Dualistic, or "frozen", consciousness is the natural radiance and clarity of the objects that emerge in the expanse of awareness. When they arise to our perceptual faculties, they are frozen by reification, as we grasp onto ourselves and all other things as inherently existing objects. The objective world is crystallized into separate and distinct things as a result of consciousness individually apprehending and labeling objects. They are experienced as agreeable, disagreeable, or neutral, and consequently thoughts of attachment to the agreeable, aversion to the disagreeable, and indifference to everything else emerge. Agreeable things are seen as good and become objects of hope, thus proliferating thoughts of yearning. Disagreeable things are seen as bad, and thus serve as a basis for thoughts of anxiety.

The way to return to the perfect symmetry of primordial consiousness is to realize how all phenomena fundamentally emerge from and are of the nature of absolute space. They have never existed except as displays of this primordial purity, so all appearances are illusory displays of our own primordial consciousness, which has taken on the guise of ordinary consciousness. It is not that consciousness must vanish into absolute space and primordial consciousness must arise from somewhere else. It just seems that way because of our ingrained tendency to reify ourselves and all objects of awareness.

In encountering the view of the Great Perfection, we first gain conceptual understanding based on verbal instruction, reading, study, and reflection. The next step is to investigate this theory, both analytically and experientially, until we fathom the lack of inhehrent existence of all objective and subjective phenomena. We now comprehend how they are all "empty" of any intrinsic identity, independent of any cognitive frame of reference. Finally, we comprehend how all things naturally, spontaneously arise from the absolute space of phenomena and have no existence apart from that ultimate ground. We have now realized the view of the Great Perfection. To "gain confidence" in the view, we first identify the nature of primordial consciousness, then continually abide in that state of awareness until it remains unwaveringly at all times and in all situations.
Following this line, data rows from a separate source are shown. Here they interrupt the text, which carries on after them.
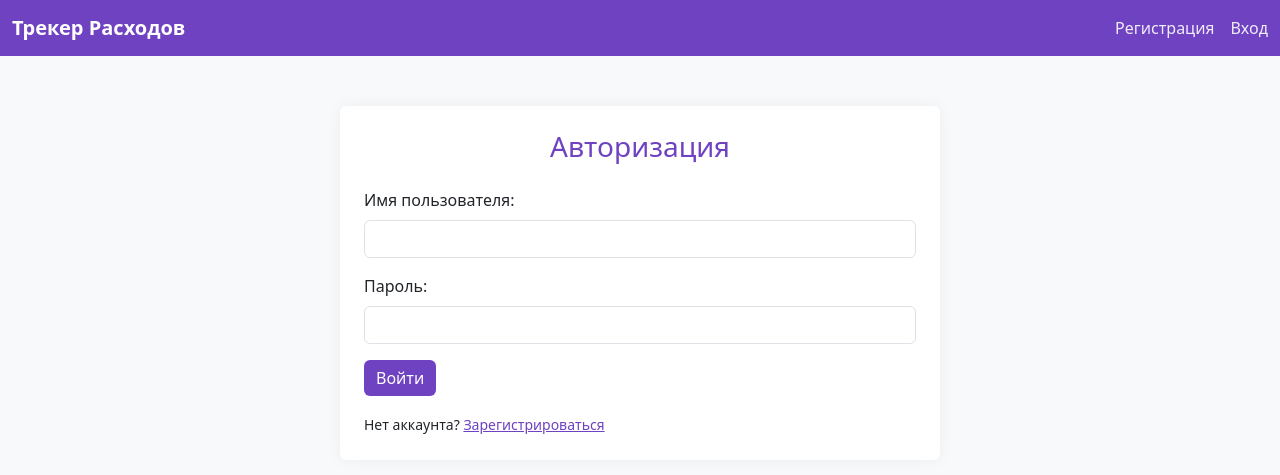
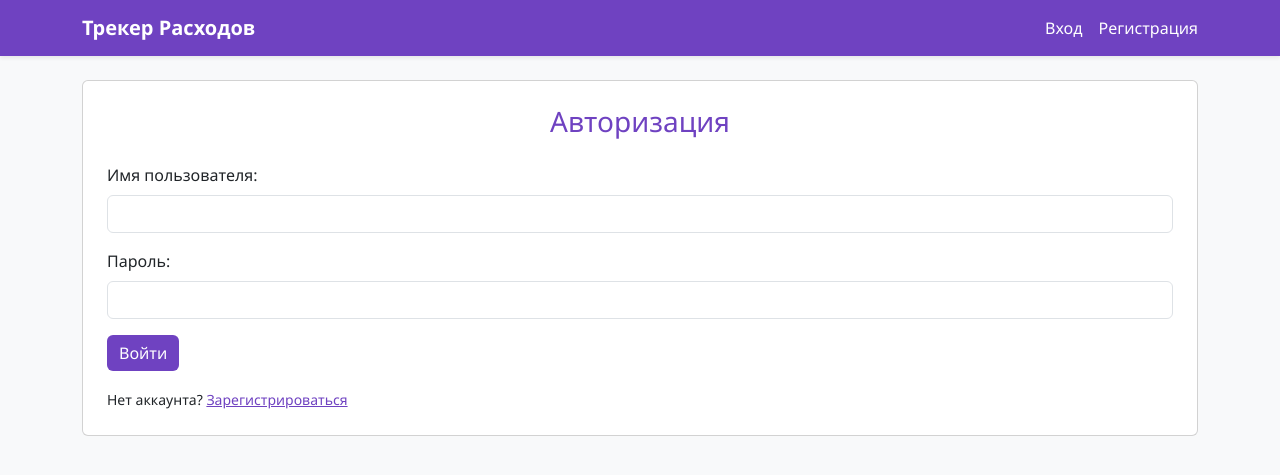
Before and after one commit to tyfvute/Income_tracker, a Flask app: page /login in a window 1280 px wide. Shown: the top 475 px of the page. Run offline with Flask 3, Linux system fonts and the light colour scheme.

Commit message:
Update base.html

```diff
--- a/templates/base.html
+++ b/templates/base.html
@@ -1,84 +1,26 @@
 <!DOCTYPE html>
 <html lang="ru">
 <head>
-    <meta charset="UTF-8">
-    <meta name="viewport" content="width=device-width, initial-scale=1.0">
+    <meta charset="UTF-8"><meta name="viewport" content="width=device-width, initial-scale=1.0">
     <title>Трекер Расходов</title>
     <link href="https://cdn.jsdelivr.net/npm/bootstrap@5.3.0/dist/css/bootstrap.min.css" rel="stylesheet">
-    <style>
-        body {
-            background-color: #f8f9fa;
-        }
-        /* Фиолетовая тема */
-        .bg-purple {
-            background-color: #6f42c1;
-            color: white;
-        }
-        .btn-purple {
-            background-color: #6f42c1;
-            color: white;
-            border: none;
-        }
-        .btn-purple:hover {
-            background-color: #59359a;
-            color: white;
-        }
-        .navbar-brand {
-            font-weight: bold;
-            color: white !important;
-        }
-        .nav-link {
-            color: rgba(255,255,255,0.9) !important;
-        }
-        .card {
-            border: none;
-            box-shadow: 0 0 15px rgba(0,0,0,0.05);
-            margin-bottom: 20px;
-        }
-        .text-purple {
-            color: #6f42c1;
-        }
-        .form-control:focus, .form-select:focus {
-            border-color: #6f42c1;
-            box-shadow: 0 0 0 0.25rem rgba(111, 66, 193, 0.25);
-        }
-        .auth-container {
-            max-width: 600px;
-            margin: 50px auto;
-        }
-    </style>
+    <link rel="stylesheet" href="https://cdnjs.cloudflare.com/ajax/libs/animate.css/4.1.1/animate.min.css"/>
+    <style>:root{--purple:#6f42c1;--light-purple:#f3f0ff}body{background-color:#f8f9fa;font-family:'Segoe UI',Tahoma,Geneva,Verdana,sans-serif}.bg-purple{background-color:var(--purple)!important}.text-purple{color:var(--purple)!important}.btn-purple{background-color:var(--purple);color:white;border:none}.btn-purple:hover{background-color:#59359a;color:white}.border-purple{border-color:var(--purple)!important}</style>
 </head>
 <body>
-
-    <nav class="navbar navbar-expand-lg bg-purple">
-        <div class="container-fluid">
-            <a class="navbar-brand" href="{{ url_for('index') }}">Трекер Расходов</a>
-            <div class="d-flex">
-                {% if session.user_id %}
-                    <span class="navbar-text text-white me-3">Привет, {{ session.username }}!</span>
-                    <a href="{{ url_for('index') }}" class="nav-link me-3">Главная</a>
-                    <a href="{{ url_for('logout') }}" class="nav-link">Выход</a>
-                {% else %}
-                    <a href="{{ url_for('register') }}" class="nav-link me-3">Регистрация</a>
-                    <a href="{{ url_for('login') }}" class="nav-link">Вход</a>
-                {% endif %}
-            </div>
-        </div>
-    </nav>
-
-    <div class="container mt-5">
-        {% with messages = get_flashed_messages() %}
-            {% if messages %}
-                <div class="alert alert-warning">
-                    {% for message in messages %}
-                        {{ message }}
-                    {% endfor %}
-                </div>
-            {% endif %}
-        {% endwith %}
-
+    <nav class="navbar navbar-dark bg-purple shadow-sm mb-4"><div class="container"><a class="navbar-brand fw-bold" href="/">Трекер Расходов</a><div class="navbar-nav flex-row gap-3">
+        {% if session.get('user_id') %}<span class="nav-link text-white small">Привет, {{ session['username'] }}!</span><a class="nav-link text-white" href="/logout">Выход</a>
+        {% else %}<a class="nav-link text-white" href="/login">Вход</a><a class="nav-link text-white" href="/register">Регистрация</a>{% endif %}
+    </div></div></nav>
+    <div class="container">
+        {% with messages = get_flashed_messages(with_categories=true) %}{% if messages %}<div class="row justify-content-center"><div class="col-md-10">
+            {% for cat, m in messages %}{% set alt = cat if cat != 'message' else 'danger' %}
+            <div class="alert alert-{{ alt }} shadow border-start border-4 border-{{ alt }} mb-4 animate__animated {{ 'animate__shakeX' if alt == 'danger' else 'animate__fadeInDown' }}">
+                <div class="d-flex align-items-center"><span class="me-2">{{ '✅' if alt == 'success' else '⚠️' }}</span><strong>{{ m }}</strong></div>
+            </div>{% endfor %}
+        </div></div>{% endif %}{% endwith %}
         {% block content %}{% endblock %}
     </div>
-
+    <script src="https://cdn.jsdelivr.net/npm/bootstrap@5.3.0/dist/js/bootstrap.bundle.min.js"></script>
 </body>
 </html>
```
While physicists speak of the perfect symmetry of the melted vacuum as a thing of the past, Buddhists regard the perfect symmetry of primordial consciousness as immanently present. According to Buddhist cosmogony, the form realm emerges from the formless realm, and the explicate order of the physical world emerges from the form realm. Eventually the reverse will oocur. But in evry instant all three of these worlds spontaneously emerge from and dissolve back into the absolute space of phenomena. Just as the nature of ice is water, the nature of everything is the unity of primordial consciousness and absolute space. Once we cease objectifying ourselves and everything else and recognize the "one taste" of all phenomena as displays of primordial consciousness, we enter into a state of meditative equipoise in which all phenomena dissolve into the great expanse, with no object, obstruction, or intentionality.

From ~ Hidden Dimesions: The Unification of Physics and Consciousness, pgs 110-113
B. Alan Wallace, Ph.D.

Related Links:

Vacuum States of Consciousness: A Tibetan Buddhist View
The Potential of Emptiness: Vacuum States of Consciousness
External, Internal, and Nondual Space
A Contemplative View of the Mind
The Scientific Frontier of the Inner Spirit
The Inter-Subjective Worlds of Science and Religion